Exercise aim. Every single entry should be printed exactly.

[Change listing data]
==*==
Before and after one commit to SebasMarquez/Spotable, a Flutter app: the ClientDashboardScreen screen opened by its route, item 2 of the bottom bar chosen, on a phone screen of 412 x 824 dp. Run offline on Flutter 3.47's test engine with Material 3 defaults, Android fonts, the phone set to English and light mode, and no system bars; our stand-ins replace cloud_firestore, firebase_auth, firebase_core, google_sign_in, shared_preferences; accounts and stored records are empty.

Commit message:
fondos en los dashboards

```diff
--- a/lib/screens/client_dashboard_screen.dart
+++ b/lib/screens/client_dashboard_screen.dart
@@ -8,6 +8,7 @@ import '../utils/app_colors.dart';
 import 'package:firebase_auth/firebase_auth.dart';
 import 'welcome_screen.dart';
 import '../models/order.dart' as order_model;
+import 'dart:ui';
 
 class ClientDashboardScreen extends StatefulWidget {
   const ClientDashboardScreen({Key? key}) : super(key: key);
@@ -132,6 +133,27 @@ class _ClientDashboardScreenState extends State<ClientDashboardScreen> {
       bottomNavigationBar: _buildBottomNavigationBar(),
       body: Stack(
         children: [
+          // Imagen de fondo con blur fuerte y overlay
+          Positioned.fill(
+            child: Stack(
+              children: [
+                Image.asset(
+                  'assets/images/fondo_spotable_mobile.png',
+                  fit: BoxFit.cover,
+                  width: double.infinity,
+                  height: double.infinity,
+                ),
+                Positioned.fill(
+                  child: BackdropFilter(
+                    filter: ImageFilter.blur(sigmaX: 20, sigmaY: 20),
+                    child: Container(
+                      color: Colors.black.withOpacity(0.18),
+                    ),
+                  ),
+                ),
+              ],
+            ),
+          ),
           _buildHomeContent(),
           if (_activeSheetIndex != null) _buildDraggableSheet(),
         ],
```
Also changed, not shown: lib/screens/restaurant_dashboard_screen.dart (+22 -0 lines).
==*==
Exercise response.
Before and after one commit to SebasMarquez/Spotable, a Flutter app: the ClientDashboardScreen screen opened by its route, item 2 of the bottom bar chosen, on a phone screen of 412 x 824 dp. Run offline on Flutter 3.47's test engine with Material 3 defaults, Android fonts, the phone set to English and light mode, and no system bars; our stand-ins replace cloud_firestore, firebase_auth, firebase_core, google_sign_in, shared_preferences; accounts and stored records are empty.

Commit message:
fondos en los dashboards

```diff
--- a/lib/screens/client_dashboard_screen.dart
+++ b/lib/screens/client_dashboard_screen.dart
@@ -8,6 +8,7 @@ import '../utils/app_colors.dart';
 import 'package:firebase_auth/firebase_auth.dart';
 import 'welcome_screen.dart';
 import '../models/order.dart' as order_model;
+import 'dart:ui';
 
 class ClientDashboardScreen extends StatefulWidget {
   const ClientDashboardScreen({Key? key}) : super(key: key);
@@ -132,6 +133,27 @@ class _ClientDashboardScreenState extends State<ClientDashboardScreen> {
       bottomNavigationBar: _buildBottomNavigationBar(),
       body: Stack(
         children: [
+          // Imagen de fondo con blur fuerte y overlay
+          Positioned.fill(
+            child: Stack(
+              children: [
+                Image.asset(
+                  'assets/images/fondo_spotable_mobile.png',
+                  fit: BoxFit.cover,
+                  width: double.infinity,
+                  height: double.infinity,
+                ),
+                Positioned.fill(
+                  child: BackdropFilter(
+                    filter: ImageFilter.blur(sigmaX: 20, sigmaY: 20),
+                    child: Container(
+                      color: Colors.black.withOpacity(0.18),
+                    ),
+                  ),
+                ),
+              ],
+            ),
+          ),
           _buildHomeContent(),
           if (_activeSheetIndex != null) _buildDraggableSheet(),
         ],
```
Also changed, not shown: lib/screens/restaurant_dashboard_screen.dart (+22 -0 lines).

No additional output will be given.